Max Bielfeldt — listed generously as 6-foot-7 — made one of the biggest plays in the first half that sent Haas to the bench. Unable to get into a rhythm, the freshman finished with zero points and four turnovers in nine minutes.

As Purdue worked the ball around the perimeter, Bielfeldt and Haas engaged in a physical battle down low. When Haas received the ball, an immediate double team from Derrick Walton forced the ball back outside. Haas then stepped strongly into the Michigan center, raking his elbow across Bielfeldt’s face. The result was an offensive foul — Haas’ second personal — and a technical foul on Matt Painter.

Caris LeVert made both free throws and Bielfeldt drained a three-pointer about a minute later, and the Wolverines didn’t trail again in the first half.

2) Spike Albrecht threes extend first half lead

John Beilein stressed last week that guard play would be key to winning conference road games. And while Derrick Walton again struggled — he tallied eight points on 2-for-9 shooting — Spike Albrecht delivered a more efficient performance, finishing with 17 points on 4-of-5 shooting from deep.

His biggest sequence came at the end of the first half, when he made a pair of three-pointers on consecutive possessions and hit another right before the buzzer.

The first trey was a pull-up shot over Dakota Mathias, who probably didn’t expect the guard to shoot from so far beyond the arc. The next bucket was just as bold — Albrecht took the ball down the court and simply pulled up from the top of the key. Both were tough shots we’ve seen Albrecht hit before, but not lately; he hadn’t made more than one field goal in a game since NJIT.

Albrecht’s final three-pointer of the half was created via a ball screen set by Ricky Doyle on Jon Octeus. That gave Albrecht a moment of space, and he used it to hit from deep — over A.J. Hammons, no less — and give Michigan an eight-point halftime lead.

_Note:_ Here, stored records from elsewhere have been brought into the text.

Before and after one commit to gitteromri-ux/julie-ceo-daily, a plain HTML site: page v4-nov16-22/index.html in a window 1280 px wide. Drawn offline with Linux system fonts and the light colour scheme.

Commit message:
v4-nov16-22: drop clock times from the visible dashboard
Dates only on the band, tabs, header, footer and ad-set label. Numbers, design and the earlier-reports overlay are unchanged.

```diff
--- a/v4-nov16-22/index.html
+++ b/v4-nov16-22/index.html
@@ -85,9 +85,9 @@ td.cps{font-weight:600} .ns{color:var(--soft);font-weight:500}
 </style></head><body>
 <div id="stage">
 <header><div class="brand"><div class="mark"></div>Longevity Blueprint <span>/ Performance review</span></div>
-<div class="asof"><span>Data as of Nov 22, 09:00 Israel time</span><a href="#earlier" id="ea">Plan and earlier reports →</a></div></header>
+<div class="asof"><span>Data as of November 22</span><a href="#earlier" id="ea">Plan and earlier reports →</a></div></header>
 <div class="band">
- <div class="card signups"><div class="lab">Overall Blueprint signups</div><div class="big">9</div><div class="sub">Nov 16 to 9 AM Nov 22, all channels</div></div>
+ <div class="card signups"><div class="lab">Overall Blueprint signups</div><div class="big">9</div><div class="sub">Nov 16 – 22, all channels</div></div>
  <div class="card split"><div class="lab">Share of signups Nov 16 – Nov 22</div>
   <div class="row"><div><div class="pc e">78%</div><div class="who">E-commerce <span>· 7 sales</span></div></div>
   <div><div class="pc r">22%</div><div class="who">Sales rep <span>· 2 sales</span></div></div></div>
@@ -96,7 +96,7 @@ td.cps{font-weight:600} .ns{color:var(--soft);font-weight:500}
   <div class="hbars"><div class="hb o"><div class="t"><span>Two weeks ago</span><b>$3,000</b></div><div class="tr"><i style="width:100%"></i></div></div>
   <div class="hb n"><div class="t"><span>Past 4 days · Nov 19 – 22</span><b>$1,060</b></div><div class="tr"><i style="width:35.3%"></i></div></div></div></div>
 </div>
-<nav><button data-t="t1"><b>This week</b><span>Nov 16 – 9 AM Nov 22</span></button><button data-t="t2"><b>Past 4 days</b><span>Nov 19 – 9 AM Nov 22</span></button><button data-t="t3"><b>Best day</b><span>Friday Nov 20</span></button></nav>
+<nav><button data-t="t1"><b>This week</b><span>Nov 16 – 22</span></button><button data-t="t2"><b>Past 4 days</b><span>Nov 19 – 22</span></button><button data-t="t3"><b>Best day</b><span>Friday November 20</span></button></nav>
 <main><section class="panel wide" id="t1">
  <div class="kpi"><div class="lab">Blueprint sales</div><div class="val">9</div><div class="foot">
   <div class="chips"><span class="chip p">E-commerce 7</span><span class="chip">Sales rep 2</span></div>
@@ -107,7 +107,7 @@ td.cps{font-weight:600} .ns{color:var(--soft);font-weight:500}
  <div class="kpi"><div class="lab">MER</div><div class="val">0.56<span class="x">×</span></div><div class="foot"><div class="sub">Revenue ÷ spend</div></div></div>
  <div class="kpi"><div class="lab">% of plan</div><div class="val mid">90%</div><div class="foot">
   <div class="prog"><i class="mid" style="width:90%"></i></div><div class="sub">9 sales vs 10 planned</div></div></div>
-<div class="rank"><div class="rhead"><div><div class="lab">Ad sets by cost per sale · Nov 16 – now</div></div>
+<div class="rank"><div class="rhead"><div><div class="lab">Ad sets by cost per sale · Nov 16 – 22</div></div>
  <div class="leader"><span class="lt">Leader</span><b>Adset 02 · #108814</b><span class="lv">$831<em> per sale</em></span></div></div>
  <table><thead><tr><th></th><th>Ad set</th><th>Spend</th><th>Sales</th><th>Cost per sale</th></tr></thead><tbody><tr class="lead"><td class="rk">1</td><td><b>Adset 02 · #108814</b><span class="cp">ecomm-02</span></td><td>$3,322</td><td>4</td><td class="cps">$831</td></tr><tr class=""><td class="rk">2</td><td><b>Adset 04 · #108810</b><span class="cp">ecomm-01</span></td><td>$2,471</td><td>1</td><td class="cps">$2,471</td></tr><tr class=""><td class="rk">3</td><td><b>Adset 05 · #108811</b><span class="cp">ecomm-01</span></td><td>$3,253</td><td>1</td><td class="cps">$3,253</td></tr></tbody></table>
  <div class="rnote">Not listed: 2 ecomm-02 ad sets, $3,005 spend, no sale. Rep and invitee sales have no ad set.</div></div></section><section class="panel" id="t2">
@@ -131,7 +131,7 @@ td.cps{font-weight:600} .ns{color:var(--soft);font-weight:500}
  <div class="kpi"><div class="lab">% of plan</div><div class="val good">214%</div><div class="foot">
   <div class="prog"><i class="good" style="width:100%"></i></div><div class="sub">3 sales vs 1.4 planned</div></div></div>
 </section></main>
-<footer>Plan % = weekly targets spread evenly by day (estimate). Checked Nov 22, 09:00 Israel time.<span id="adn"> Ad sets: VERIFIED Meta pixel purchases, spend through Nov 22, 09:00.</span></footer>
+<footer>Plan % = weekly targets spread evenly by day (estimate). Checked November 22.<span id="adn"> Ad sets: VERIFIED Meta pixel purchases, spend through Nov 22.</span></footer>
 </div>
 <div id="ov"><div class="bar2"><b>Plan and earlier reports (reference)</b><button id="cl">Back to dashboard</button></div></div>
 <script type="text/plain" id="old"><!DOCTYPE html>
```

3) Offensive rebounds, Stephens three tie game

The Wolverines didn’t defend well, rebound well or hit routine shots in the second half, which is why Beilein said they “deserved” the loss. This sequence, five minutes after the break, is a telling one.

Michigan is in a 2-3 zone and ends up giving up a clean three-point look to Octeus in the corner. Octeus missed, but then Purdue played volleyball on the offensive glass. First, Vince Edwards got an easy rebound as neither Caris LeVert nor Derrick Walton boxed him out. After Edwards misses the follow up, AJ Hammons knocked the ball out of Doyle’s hands for a second Purdue offensive rebound.

The multiple offensive rebounds left Michigan in a scramble situation and those often times result in open threes for the wrong guy. In this case, that was Kendall Stephens. The Boilermakers got the ball to Stephens at the top of the key, and he buried the open three to tie the game at 36. Purdue never trailed again.

4) Irvin misses layup, Hammons and-one

Michigan played good defense at the beginning of this sequence, as Mark Donnal forced a wild shot from Ocetus. But in transition, things fell apart for the Wolverines.

Irvin travelled the length of the court and, on a four-on-two, attacked the basket instead of dishing for an open three at either wing. That wasn’t necessarily a bad move, except he missed the layup, and Donnal was too slow on a would-be putback slam.

On the other side of the court, Purdue isolated Hammons inside against Donnal, and the Boilermaker buried a hook shot while drawing a foul — and then hit the free throw — to pad their lead.

Instead of reclaiming the lead, Michigan fell behind further, a five-point swing that energized the Mackey Arena crowd.

5) Shot clock violation leads to three-point dagger

There aren’t many times a three-pointer with five minutes to play is considered a dagger, but this sure felt like it.

The Wolverines began the sequence by throwing away a possession on a shot-clock violation. After an inbound pass, Walton appears to have very little recognition of the shot clock and attempts to use a few ball screens before passing the ball to Caris LeVert with five seconds remaining on the shot clock. Like Walton, LeVert was apparently unaware of the time situation and weaved his way into the lane as time expired.

After the turnover, Stephens made a good cut across the middle of the zone before flashing open on the wing. Upon receiving the ball, Stephens could have dished to the corner for an open three there, but he had enough space to take the shot himself, and he buried it to put Purdue up nine.

Michigan didn’t make a field goal until more than three minutes later and fell behind by double-digits.

To Top